* **TASK DETAILS**
Check each line of the listing below for the word "screens" and say how many lines have it. Nothing else should be written.
*** DATA TO EXAMINE
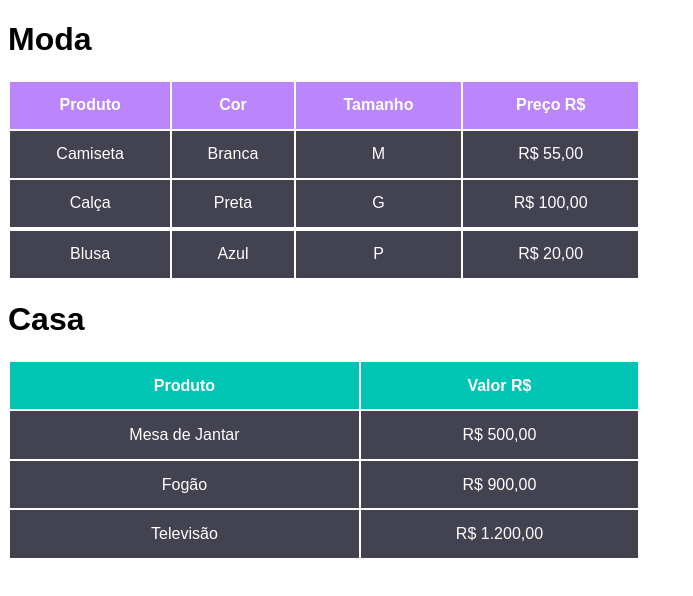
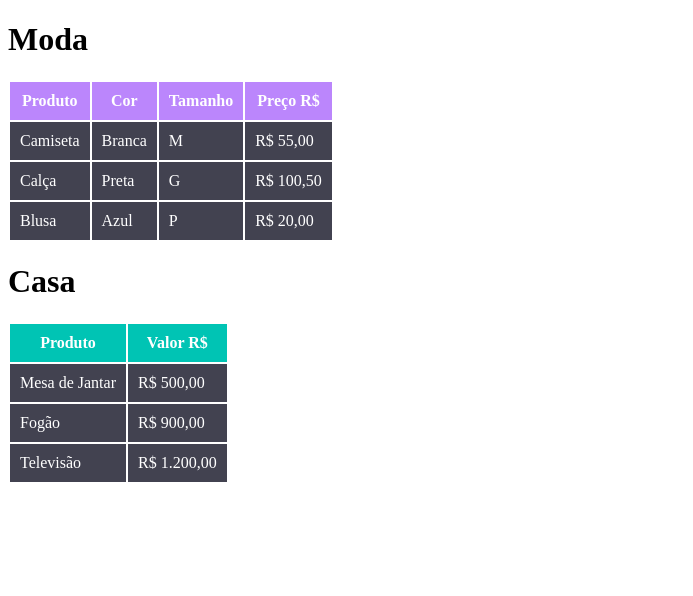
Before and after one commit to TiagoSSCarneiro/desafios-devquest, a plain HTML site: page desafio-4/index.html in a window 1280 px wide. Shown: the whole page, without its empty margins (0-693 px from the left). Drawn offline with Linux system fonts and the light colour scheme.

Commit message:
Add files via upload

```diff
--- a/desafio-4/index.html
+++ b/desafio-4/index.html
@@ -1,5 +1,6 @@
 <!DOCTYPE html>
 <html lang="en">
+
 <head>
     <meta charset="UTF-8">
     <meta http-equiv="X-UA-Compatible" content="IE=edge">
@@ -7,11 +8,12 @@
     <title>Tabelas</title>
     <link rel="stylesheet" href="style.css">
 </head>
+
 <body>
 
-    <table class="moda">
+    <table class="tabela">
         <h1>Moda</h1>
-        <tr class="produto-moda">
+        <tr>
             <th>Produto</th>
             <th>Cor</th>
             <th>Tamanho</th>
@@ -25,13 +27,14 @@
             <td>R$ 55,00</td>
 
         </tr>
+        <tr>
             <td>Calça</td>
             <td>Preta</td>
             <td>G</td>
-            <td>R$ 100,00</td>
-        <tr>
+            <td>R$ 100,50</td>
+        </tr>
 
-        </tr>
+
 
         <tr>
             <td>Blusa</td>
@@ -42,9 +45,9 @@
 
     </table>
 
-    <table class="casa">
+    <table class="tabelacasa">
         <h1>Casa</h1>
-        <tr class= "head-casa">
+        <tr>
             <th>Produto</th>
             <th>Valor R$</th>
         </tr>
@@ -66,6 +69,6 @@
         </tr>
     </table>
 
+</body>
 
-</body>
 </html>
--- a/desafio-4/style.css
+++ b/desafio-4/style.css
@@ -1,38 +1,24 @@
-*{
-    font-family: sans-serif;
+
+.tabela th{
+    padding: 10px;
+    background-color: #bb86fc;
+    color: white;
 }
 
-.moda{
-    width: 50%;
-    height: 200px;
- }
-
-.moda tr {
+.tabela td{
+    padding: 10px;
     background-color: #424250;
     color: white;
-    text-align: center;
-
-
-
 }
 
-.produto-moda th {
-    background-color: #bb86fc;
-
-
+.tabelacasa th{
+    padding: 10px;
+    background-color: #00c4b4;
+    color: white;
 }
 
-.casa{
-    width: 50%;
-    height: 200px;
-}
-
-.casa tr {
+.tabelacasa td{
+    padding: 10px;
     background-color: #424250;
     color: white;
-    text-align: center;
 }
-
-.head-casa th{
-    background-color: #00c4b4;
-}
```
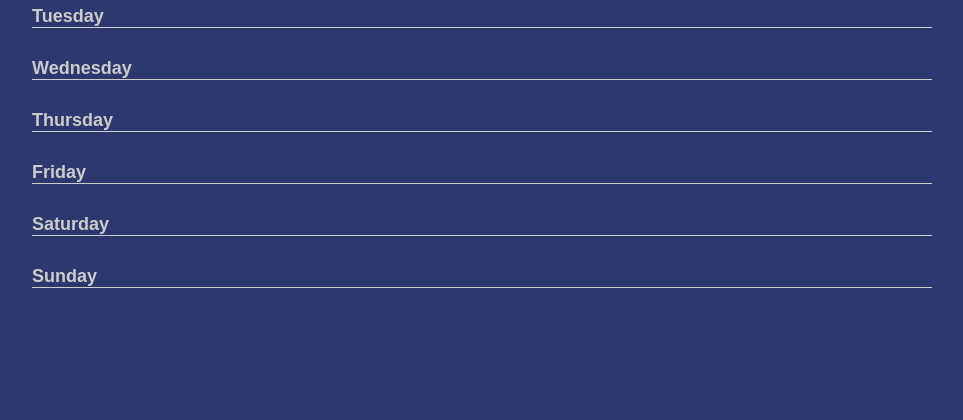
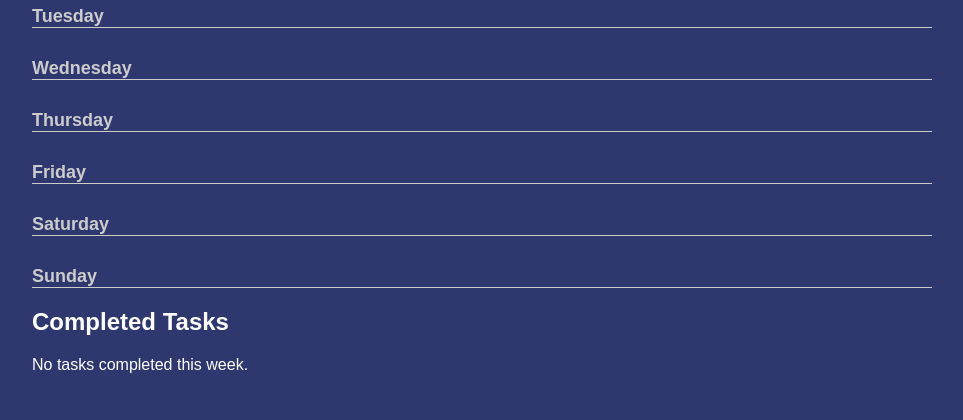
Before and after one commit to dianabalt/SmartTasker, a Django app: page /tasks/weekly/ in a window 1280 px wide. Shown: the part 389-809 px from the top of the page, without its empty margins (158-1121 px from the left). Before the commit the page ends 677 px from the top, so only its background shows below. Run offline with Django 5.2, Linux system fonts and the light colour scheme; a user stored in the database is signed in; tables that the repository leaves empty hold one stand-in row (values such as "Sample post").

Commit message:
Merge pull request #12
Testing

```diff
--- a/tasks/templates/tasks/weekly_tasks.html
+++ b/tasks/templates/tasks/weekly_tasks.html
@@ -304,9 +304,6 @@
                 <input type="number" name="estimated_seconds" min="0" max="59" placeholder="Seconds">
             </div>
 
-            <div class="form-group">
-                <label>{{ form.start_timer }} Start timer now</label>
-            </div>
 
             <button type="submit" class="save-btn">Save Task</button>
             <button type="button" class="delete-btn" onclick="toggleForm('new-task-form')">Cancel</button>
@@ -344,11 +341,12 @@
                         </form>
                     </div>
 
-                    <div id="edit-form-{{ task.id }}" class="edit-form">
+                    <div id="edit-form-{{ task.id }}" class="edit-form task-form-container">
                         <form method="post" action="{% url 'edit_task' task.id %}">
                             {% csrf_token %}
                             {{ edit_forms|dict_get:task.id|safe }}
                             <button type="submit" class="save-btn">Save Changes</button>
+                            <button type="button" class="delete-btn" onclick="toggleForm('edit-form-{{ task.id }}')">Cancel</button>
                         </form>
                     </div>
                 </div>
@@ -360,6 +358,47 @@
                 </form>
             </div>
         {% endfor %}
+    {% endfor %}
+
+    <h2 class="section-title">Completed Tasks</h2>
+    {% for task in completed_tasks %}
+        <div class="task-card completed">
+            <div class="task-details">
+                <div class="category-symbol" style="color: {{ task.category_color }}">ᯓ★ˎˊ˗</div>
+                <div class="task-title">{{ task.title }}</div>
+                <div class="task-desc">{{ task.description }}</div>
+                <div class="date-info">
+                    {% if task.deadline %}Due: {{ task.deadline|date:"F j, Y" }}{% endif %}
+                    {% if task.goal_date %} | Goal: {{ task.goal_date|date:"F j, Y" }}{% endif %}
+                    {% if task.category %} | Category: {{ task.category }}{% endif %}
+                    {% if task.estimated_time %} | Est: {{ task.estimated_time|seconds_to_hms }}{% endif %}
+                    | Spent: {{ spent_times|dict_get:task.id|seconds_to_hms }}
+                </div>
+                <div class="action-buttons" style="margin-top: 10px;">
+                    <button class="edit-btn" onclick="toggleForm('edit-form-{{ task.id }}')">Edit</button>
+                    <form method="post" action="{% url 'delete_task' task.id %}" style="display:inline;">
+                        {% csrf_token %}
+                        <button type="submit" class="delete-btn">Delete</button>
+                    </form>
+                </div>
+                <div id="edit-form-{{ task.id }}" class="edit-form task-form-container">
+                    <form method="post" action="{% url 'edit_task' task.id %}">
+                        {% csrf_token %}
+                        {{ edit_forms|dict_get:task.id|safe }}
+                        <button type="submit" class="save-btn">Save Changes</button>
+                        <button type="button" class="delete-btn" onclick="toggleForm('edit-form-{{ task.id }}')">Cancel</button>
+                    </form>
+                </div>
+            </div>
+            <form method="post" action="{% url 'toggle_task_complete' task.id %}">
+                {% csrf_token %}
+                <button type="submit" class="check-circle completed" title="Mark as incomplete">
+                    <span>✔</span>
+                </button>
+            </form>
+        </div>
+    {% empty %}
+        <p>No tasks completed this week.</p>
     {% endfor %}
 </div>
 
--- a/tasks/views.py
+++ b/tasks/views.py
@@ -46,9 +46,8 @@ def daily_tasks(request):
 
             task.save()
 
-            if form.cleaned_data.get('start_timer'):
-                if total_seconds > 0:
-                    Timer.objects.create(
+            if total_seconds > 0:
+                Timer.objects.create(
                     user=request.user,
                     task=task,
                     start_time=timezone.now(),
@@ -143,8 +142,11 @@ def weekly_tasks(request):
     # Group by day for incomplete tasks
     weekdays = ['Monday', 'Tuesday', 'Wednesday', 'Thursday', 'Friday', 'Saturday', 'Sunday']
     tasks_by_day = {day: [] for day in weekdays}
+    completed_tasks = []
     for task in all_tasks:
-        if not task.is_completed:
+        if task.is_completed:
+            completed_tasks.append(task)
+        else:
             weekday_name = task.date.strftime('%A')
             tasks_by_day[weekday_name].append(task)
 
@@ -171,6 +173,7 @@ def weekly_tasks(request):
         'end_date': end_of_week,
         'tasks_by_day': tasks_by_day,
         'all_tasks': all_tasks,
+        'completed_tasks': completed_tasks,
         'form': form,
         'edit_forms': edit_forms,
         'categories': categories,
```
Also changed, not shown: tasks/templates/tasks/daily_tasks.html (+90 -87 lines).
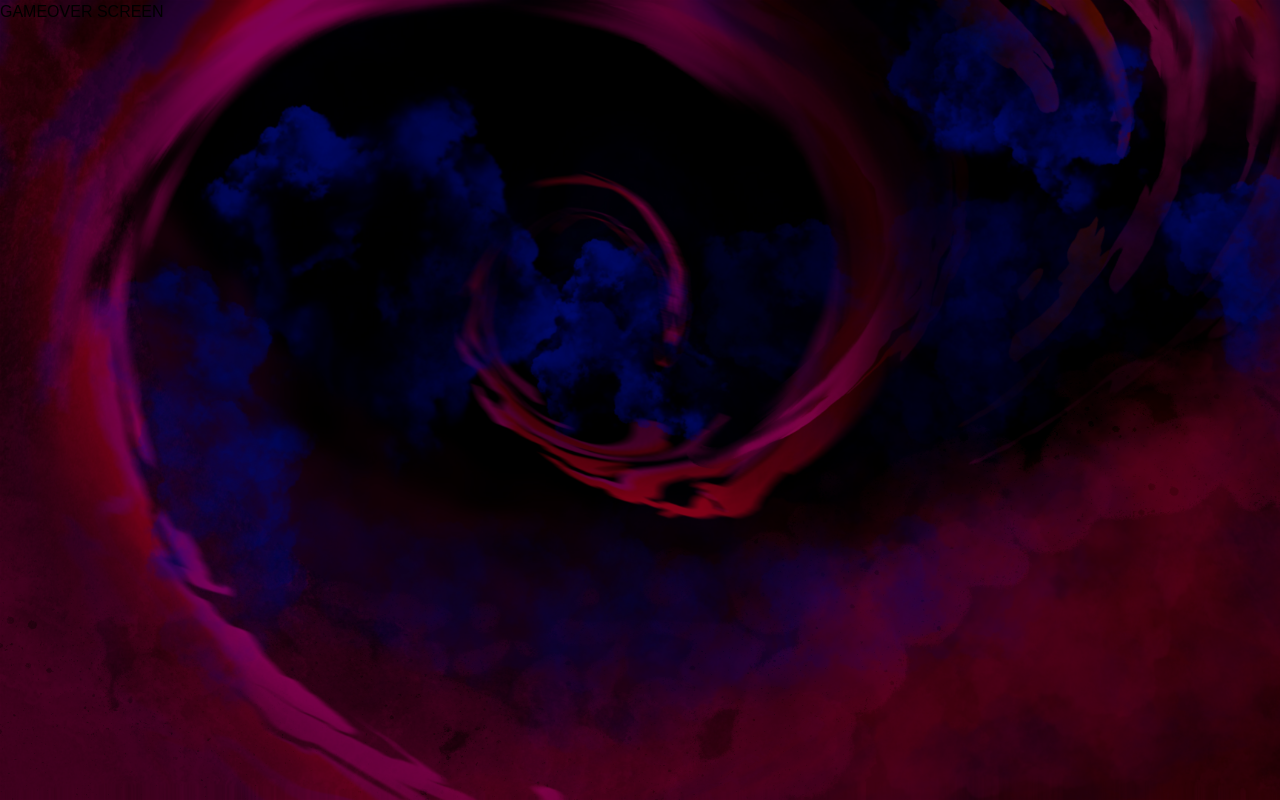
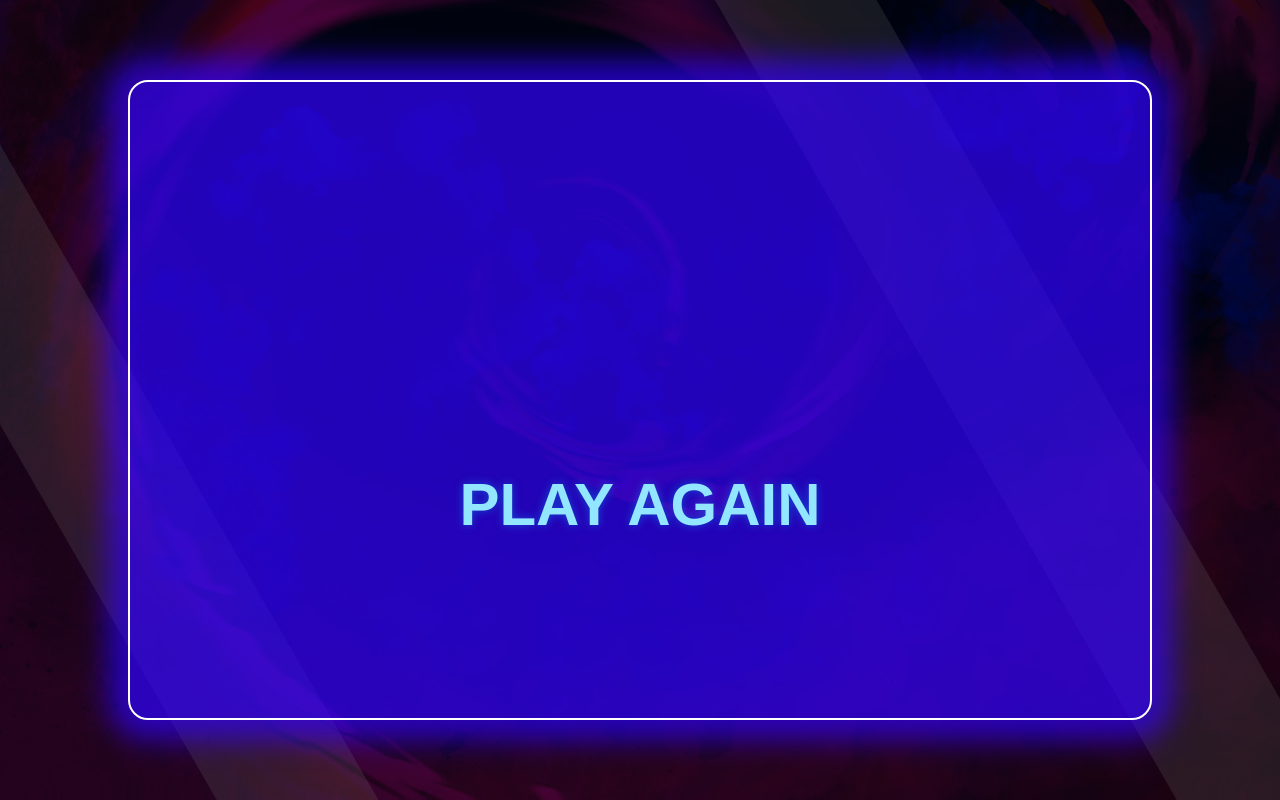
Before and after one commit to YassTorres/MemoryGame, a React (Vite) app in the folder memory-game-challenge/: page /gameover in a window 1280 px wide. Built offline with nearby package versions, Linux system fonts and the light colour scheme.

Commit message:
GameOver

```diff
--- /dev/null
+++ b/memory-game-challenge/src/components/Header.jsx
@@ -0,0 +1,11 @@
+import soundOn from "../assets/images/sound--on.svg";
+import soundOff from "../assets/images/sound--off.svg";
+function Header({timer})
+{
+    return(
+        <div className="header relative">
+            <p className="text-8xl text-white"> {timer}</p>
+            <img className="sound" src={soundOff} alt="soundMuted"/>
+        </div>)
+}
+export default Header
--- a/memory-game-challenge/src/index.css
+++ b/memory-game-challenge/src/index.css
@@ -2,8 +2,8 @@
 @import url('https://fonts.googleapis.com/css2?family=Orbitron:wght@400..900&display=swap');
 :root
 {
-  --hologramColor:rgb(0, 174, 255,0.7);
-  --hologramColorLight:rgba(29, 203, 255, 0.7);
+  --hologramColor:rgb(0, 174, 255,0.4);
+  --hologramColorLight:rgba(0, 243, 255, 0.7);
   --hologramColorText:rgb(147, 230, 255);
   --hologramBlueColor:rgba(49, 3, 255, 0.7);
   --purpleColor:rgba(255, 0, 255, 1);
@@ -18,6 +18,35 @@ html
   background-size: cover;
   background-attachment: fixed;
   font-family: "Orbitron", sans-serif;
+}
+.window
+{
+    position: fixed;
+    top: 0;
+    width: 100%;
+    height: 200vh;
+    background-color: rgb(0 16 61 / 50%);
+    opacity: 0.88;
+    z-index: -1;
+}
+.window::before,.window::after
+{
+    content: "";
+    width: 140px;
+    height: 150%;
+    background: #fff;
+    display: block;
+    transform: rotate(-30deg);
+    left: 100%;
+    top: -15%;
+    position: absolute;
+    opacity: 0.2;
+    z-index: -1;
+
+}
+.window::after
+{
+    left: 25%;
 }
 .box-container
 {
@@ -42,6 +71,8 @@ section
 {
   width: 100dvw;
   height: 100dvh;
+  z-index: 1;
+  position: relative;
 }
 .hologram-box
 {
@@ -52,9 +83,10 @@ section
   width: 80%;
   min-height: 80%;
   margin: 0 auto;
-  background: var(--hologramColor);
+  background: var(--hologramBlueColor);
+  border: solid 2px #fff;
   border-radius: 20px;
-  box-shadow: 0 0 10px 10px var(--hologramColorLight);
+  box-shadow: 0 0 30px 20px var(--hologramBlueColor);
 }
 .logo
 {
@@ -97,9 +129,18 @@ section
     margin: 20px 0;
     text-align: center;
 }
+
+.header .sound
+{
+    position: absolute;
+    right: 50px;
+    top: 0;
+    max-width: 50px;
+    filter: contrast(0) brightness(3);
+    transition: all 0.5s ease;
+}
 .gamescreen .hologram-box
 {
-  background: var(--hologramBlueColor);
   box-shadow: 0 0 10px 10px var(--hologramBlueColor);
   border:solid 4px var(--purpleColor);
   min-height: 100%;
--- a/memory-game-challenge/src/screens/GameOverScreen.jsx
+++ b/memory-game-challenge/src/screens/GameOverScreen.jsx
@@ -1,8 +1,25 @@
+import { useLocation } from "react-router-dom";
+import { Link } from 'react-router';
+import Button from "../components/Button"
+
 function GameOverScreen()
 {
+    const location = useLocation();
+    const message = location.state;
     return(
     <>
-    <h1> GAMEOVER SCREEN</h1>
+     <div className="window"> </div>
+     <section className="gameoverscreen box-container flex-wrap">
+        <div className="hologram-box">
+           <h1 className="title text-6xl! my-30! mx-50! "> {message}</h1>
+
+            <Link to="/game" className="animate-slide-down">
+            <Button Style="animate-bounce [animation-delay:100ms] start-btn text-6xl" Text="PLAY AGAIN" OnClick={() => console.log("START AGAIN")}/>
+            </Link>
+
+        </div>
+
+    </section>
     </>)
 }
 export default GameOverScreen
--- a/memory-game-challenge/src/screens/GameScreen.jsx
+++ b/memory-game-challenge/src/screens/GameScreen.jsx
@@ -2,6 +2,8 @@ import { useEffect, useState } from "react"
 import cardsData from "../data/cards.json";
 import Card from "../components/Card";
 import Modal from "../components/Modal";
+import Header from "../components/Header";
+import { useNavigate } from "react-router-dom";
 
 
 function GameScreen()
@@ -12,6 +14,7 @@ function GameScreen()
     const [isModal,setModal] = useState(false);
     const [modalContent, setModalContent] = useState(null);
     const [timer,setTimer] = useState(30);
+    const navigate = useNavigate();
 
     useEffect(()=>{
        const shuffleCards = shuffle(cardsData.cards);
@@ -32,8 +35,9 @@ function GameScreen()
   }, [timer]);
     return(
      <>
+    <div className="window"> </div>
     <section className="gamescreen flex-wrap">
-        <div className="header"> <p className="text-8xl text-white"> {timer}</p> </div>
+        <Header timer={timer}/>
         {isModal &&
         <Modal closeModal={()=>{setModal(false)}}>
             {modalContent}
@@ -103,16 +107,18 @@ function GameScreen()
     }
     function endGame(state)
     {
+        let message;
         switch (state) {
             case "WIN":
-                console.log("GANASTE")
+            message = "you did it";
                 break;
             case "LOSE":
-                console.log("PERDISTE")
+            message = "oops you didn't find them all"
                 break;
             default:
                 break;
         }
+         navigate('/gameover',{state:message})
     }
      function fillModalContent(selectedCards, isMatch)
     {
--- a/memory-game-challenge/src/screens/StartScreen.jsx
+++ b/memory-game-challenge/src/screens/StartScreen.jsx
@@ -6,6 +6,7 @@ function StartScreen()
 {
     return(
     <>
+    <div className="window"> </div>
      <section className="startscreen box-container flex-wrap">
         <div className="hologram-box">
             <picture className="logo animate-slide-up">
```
******
* **EXERCISE RESPONSE**
6